Given how common second marriages and blended families have become, you would think that there would be a clearly defined set of rules for when a step-parent becomes financially responsible for the biological child of their ex spouse or partner.
In general, if an individual voluntarily assumes responsibility for a step-child (and treats the child like one of their own), they could end up having to pay child support even in circumstances where there are 2 biological parents already contributing financially to that child’s welfare.
A court will not order the table amount of child support from the biological parent, and then also order the table amount of support from the step-parent. Rather, it will try and apportion the child support obligations fairly between the two of them. Section 5 of the Child Support Guidelines enumerates the factors a court will consider in making this determination.
A court will be inclined to order close to the table amount of support for a step-parent if their relationship with the step-child is longstanding, if the biological parent either can’t pay table support or doesn’t have a history of paying, or if the child previously enjoyed a high standard of living with the step-parent. In cases where the biological parent is not able to provide adequate support, the step-parent is exposed to even greater liability.

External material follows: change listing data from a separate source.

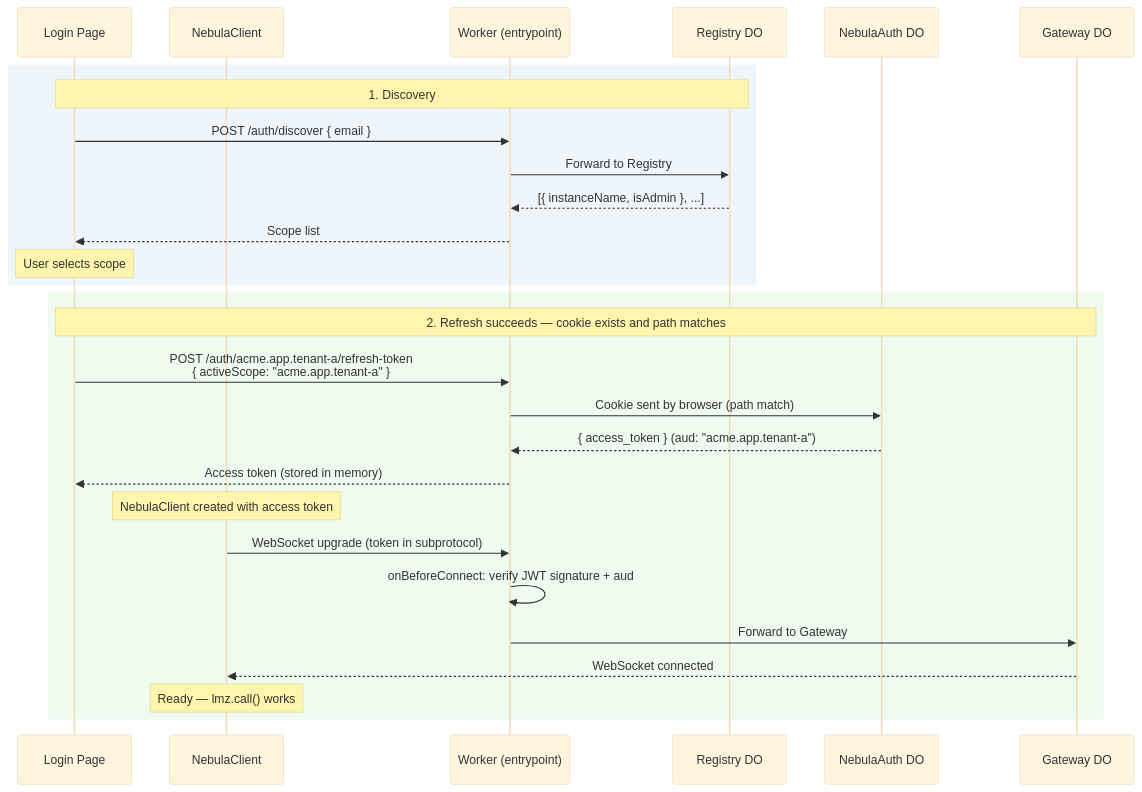
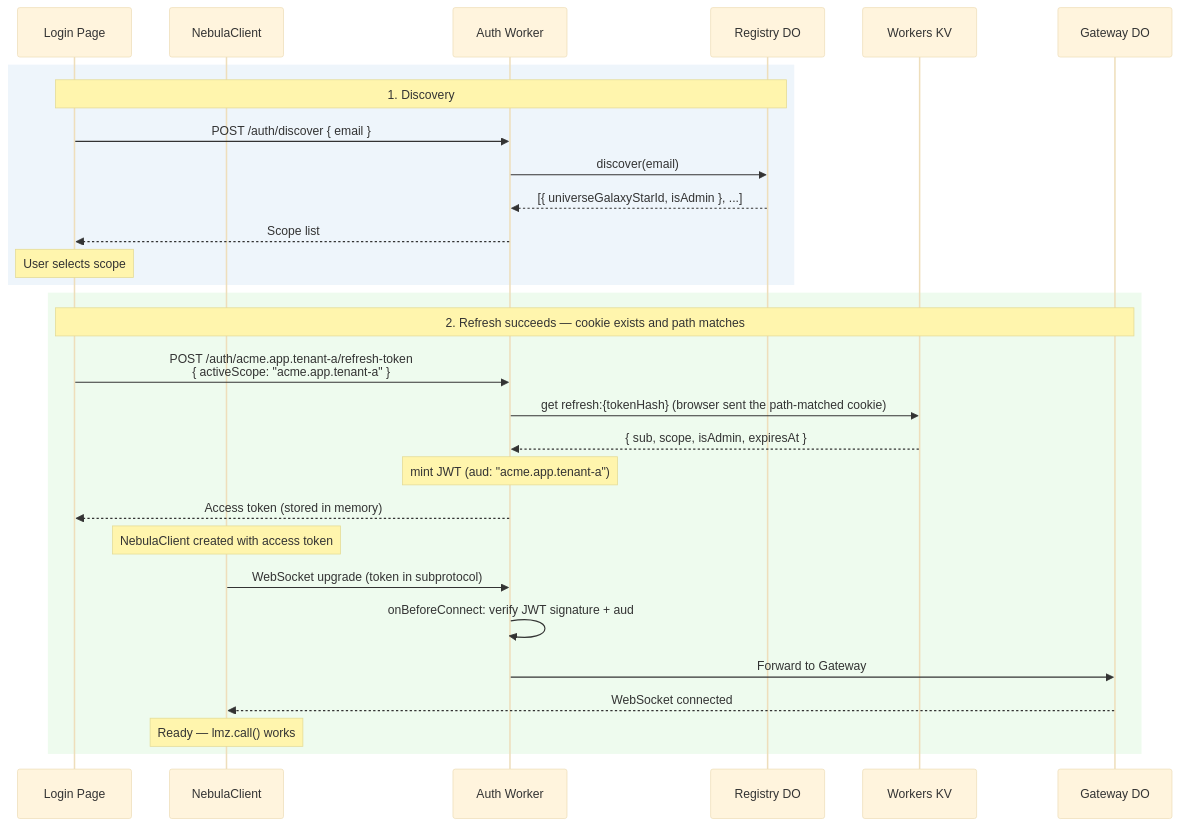
The second of 6 diagrams in website/docs/nebula/auth-flows.md (lumenize/lumenize), drawn with Mermaid (base theme) before and after one commit. The commit also changed other lines of this file and 1 other file, not shown here.

First line of the commit message:
docs(nebula): rewrite auth-flows.md to the surrogate-sub model (Phase 5, best-effort)

````diff
--- a/website/docs/nebula/auth-flows.md
+++ b/website/docs/nebula/auth-flows.md
@@ -93,32 +102,33 @@
 ```mermaid
 sequenceDiagram
     participant UI as Login Page
     participant NC as NebulaClient
-    participant W as Worker (entrypoint)
+    participant W as Auth Worker
     participant R as Registry DO
-    participant NA as NebulaAuth DO
+    participant KV as Workers KV
     participant GW as Gateway DO
 
     rect rgba(200, 220, 240, 0.3)
         Note over UI,R: 1. Discovery
         UI->>W: POST /auth/discover { email }
-        W->>R: Forward to Registry
-        R-->>W: [{ instanceName, isAdmin }, ...]
+        W->>R: discover(email)
+        R-->>W: [{ universeGalaxyStarId, isAdmin }, ...]
         W-->>UI: Scope list
         Note over UI: User selects scope
     end
 
     rect rgba(200, 240, 200, 0.3)
         Note over UI,GW: 2. Refresh succeeds — cookie exists and path matches
         UI->>W: POST /auth/acme.app.tenant-a/refresh-token<br/>{ activeScope: "acme.app.tenant-a" }
-        W->>NA: Cookie sent by browser (path match)
-        NA-->>W: { access_token } (aud: "acme.app.tenant-a")
+        W->>KV: get refresh:{tokenHash} (browser sent the path-matched cookie)
+        KV-->>W: { sub, scope, isAdmin, expiresAt }
+        Note over W: mint JWT (aud: "acme.app.tenant-a")
         W-->>UI: Access token (stored in memory)
         Note over NC: NebulaClient created with access token
         NC->>W: WebSocket upgrade (token in subprotocol)
         W->>W: onBeforeConnect: verify JWT signature + aud
         W->>GW: Forward to Gateway
         GW-->>NC: WebSocket connected
         Note over NC: Ready — lmz.call() works
     end
 ```
````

In Durden v. Durden, the parties had been together for 20 years and the wife had brought a young child with her into the relationship that her husband treated like his own child. When they separated, the child’s biological father had been paying $500 per month in table support. The step father was not ordered to pay table support based on his income- which would have been $472 a month- but was ordered to pay the reduced amount of $300 per month.